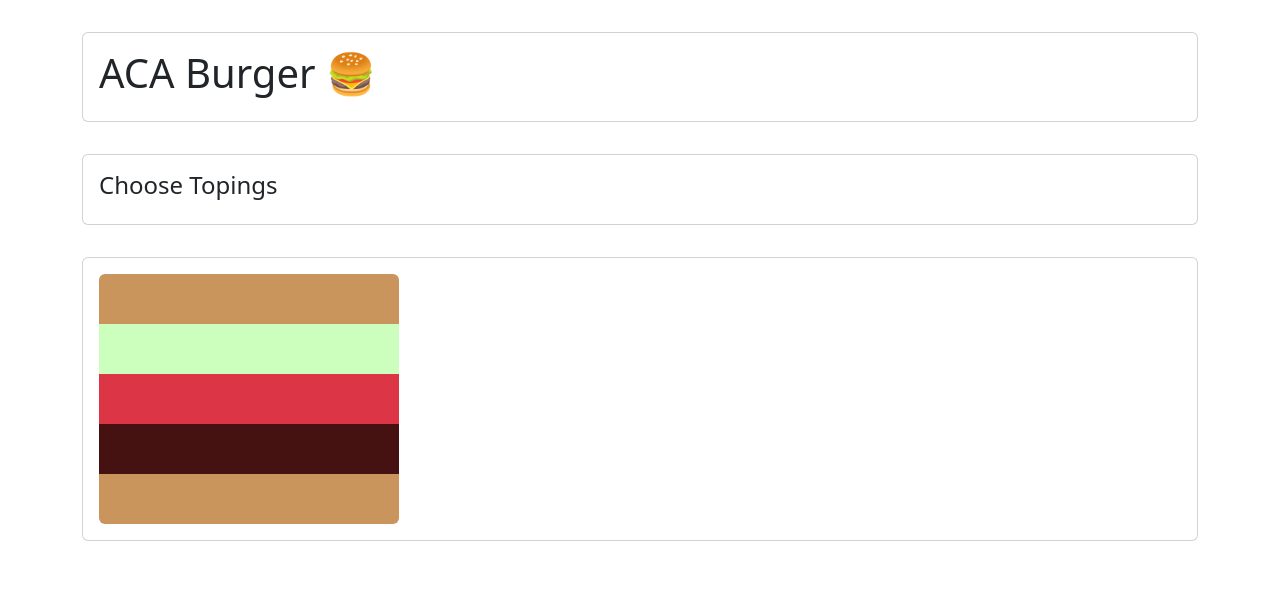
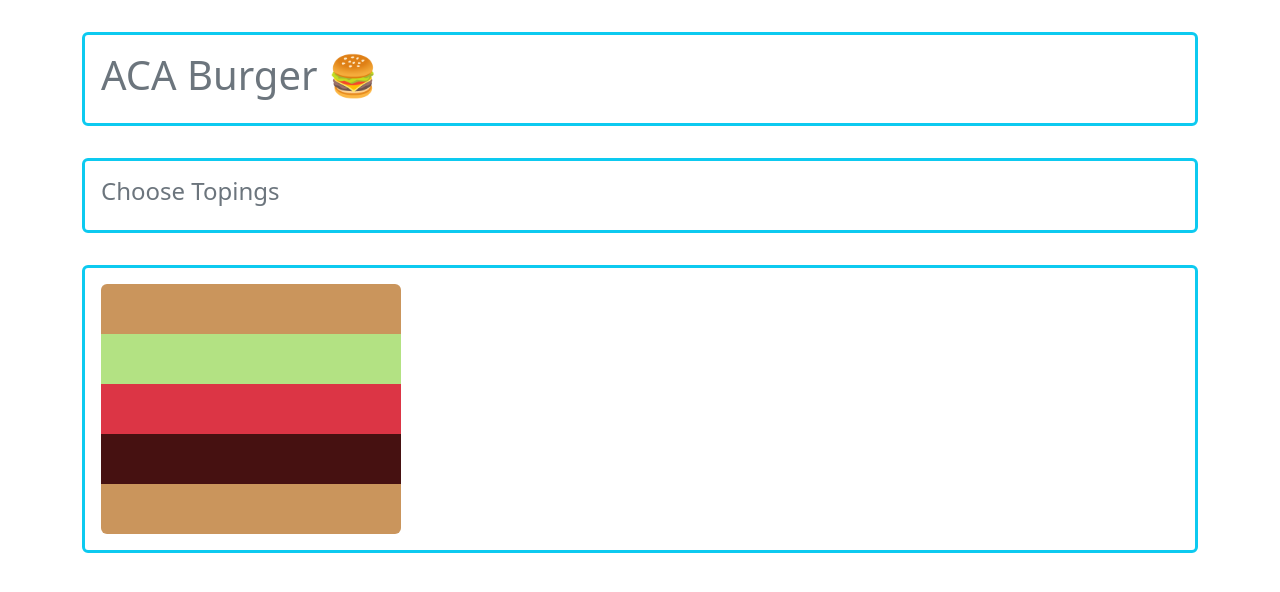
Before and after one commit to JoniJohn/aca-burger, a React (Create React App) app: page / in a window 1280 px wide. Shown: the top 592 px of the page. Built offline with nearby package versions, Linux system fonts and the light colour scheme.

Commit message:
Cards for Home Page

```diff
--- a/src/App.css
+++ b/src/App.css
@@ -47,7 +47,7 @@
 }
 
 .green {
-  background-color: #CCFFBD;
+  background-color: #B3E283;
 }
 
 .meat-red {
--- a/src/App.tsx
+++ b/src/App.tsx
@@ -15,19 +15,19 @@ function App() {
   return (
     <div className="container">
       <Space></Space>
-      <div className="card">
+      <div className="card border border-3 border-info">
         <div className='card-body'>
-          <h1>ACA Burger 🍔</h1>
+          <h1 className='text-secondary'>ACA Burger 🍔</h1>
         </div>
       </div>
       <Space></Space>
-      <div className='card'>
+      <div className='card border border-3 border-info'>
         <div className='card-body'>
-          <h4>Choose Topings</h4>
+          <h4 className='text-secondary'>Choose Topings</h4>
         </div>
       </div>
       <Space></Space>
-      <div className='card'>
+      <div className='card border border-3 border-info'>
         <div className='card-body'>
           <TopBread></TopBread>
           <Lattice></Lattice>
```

+===+

PROBLEM TO SOLVE: Return the listing above verbatim and exclude every picture.

WRITTEN RESPONSE:
Before and after one commit to JoniJohn/aca-burger, a React (Create React App) app: page / in a window 1280 px wide. Shown: the top 592 px of the page. Built offline with nearby package versions, Linux system fonts and the light colour scheme.

Commit message:
Cards for Home Page

```diff
--- a/src/App.css
+++ b/src/App.css
@@ -47,7 +47,7 @@
 }
 
 .green {
-  background-color: #CCFFBD;
+  background-color: #B3E283;
 }
 
 .meat-red {
--- a/src/App.tsx
+++ b/src/App.tsx
@@ -15,19 +15,19 @@ function App() {
   return (
     <div className="container">
       <Space></Space>
-      <div className="card">
+      <div className="card border border-3 border-info">
         <div className='card-body'>
-          <h1>ACA Burger 🍔</h1>
+          <h1 className='text-secondary'>ACA Burger 🍔</h1>
         </div>
       </div>
       <Space></Space>
-      <div className='card'>
+      <div className='card border border-3 border-info'>
         <div className='card-body'>
-          <h4>Choose Topings</h4>
+          <h4 className='text-secondary'>Choose Topings</h4>
         </div>
       </div>
       <Space></Space>
-      <div className='card'>
+      <div className='card border border-3 border-info'>
         <div className='card-body'>
           <TopBread></TopBread>
           <Lattice></Lattice>
```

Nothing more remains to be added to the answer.